Franco unveiled his latest piece de resistance, a five minute short film based on Shakespeare’s famous and beloved play Romeo and Juliet, on VICE Friday afternoon.
The Gothic video transitions jaggedly from black and white to colour, inducing a sense of nausea and dread for whatever the rest of the video is about to show.
It’s easy to pick out his influences for the video, from Harmony Korine and Larry Clark (Kids) to Melina Matsoukas and Terry Gilliam.
It’s practically terrestrial, but even its other worldly vibe does little in making this stinking piece of preposterous pretentious poppycock anything more than that.
Franco explains in his VICE piece the themes of Romeo and Juliet are far grander than love (which isn’t necessarily wrong), and uses his view of intimacy between young lovers to examine the concept of humanity itself.

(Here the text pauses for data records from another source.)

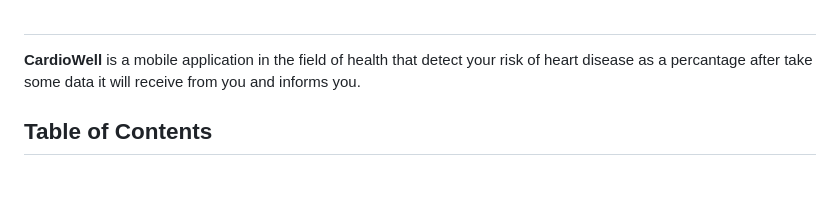
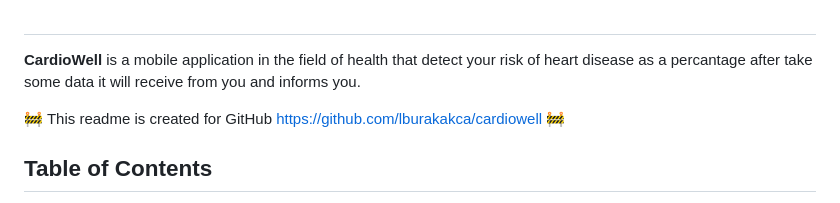
Before and after one commit to lburakakca/cardiowell, a Markdown page: README.md, the part around the change. Drawn GitHub-style; blank space fills up the shorter version.

```diff
--- a/README.md
+++ b/README.md
@@ -10,7 +10,7 @@ CardioWell
 **CardioWell** is a mobile application in the field of health that detect your risk of heart disease as a percantage after take some data it will receive from you and informs you.
 
 
-
+:construction: This readme is created for GitHub [https://github.com/lburakakca/cardiowell](https://github.com/lburakakca/cardiowell/) :construction:
 
 ## Table of Contents
 
```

“Shakespeare takes the story of ill-fated lovers and uses it to open the box of human existence, to show us that the connections between humans are more elevated than the automatic copulation of animals or the pollination of flowers because of the poetry pricked by the emotions of intimacy,” Franco writes.

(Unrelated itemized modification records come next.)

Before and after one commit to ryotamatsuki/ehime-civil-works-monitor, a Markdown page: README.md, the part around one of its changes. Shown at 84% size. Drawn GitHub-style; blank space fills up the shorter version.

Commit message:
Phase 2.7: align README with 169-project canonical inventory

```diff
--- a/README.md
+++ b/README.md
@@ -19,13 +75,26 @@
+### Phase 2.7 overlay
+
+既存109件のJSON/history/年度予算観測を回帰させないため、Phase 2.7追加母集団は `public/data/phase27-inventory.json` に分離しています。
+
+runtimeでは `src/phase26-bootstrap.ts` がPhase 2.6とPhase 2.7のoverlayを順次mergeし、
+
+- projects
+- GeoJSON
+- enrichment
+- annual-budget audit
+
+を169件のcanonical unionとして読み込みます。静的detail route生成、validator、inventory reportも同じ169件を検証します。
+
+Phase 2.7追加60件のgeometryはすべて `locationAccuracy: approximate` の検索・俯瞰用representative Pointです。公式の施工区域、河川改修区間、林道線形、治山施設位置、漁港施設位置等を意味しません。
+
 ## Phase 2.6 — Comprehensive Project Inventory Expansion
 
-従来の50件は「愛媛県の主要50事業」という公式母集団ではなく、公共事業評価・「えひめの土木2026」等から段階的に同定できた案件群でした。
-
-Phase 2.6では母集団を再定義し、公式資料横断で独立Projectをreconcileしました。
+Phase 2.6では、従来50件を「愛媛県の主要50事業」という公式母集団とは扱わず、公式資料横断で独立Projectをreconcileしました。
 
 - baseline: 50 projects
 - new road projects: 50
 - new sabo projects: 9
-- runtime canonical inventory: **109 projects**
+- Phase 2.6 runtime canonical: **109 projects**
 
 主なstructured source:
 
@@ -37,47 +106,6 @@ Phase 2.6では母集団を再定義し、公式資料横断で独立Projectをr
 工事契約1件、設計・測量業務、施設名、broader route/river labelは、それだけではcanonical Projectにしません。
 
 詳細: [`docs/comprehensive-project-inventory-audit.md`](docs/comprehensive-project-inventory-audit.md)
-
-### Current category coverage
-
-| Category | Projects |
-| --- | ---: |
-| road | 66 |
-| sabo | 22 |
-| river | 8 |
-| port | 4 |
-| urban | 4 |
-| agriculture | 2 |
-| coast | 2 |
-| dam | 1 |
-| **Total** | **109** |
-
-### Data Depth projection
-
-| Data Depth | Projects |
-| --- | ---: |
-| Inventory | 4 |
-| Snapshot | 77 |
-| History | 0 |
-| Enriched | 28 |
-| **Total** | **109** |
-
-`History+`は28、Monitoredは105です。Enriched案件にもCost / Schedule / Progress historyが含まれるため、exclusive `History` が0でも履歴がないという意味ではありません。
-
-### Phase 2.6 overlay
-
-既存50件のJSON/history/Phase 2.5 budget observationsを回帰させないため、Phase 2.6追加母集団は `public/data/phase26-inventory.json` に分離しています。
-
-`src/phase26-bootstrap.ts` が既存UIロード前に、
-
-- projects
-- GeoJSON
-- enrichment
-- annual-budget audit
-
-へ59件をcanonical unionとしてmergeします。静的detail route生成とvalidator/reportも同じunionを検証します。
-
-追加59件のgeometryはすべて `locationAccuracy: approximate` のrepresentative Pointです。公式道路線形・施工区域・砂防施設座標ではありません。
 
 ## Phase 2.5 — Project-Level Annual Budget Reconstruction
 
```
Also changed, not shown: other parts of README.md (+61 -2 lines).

He further explains that Romeo and Juliet should be seen through modern day obstacles that couples, like Kim and Kanye he suggests, have to deal with consistently.
“Even Kim and Kanye, who seem happy and made for each other, have the looming specter of the public eye and the media putting pressure on their not-so-private lives,” he says. “If they shut themselves off from cameras and attention—if they stopped giving us salacious glimpses of their beautiful, outrageous lives and we stopped demanding those glimpses—theirs would be a very different love.”
While comparing Shakespeare’s groundbreaking story of Romeo and Juliet to the it couple of the past decade may seem sacrilegious, it’s nowhere near as rancid as the soundtrack Franco uses to instil some kind of tragic emotion in his viewers.
Crafted by Franco’s own band that he formed with NYU mates, Daddy, it almost plays as an electronic ode to Ian Curtis and Joy Division’s alternative and depressive sound from the ‘80s.
Even that good-natured attempt, however, comes off sounding just as pretentious and over the top as its visual partner.
The most fun someone could have with this video is by starting a stopwatch and seeing how long they could get through without tossing their headphones and giving up in anguish.
Good luck to the best of you.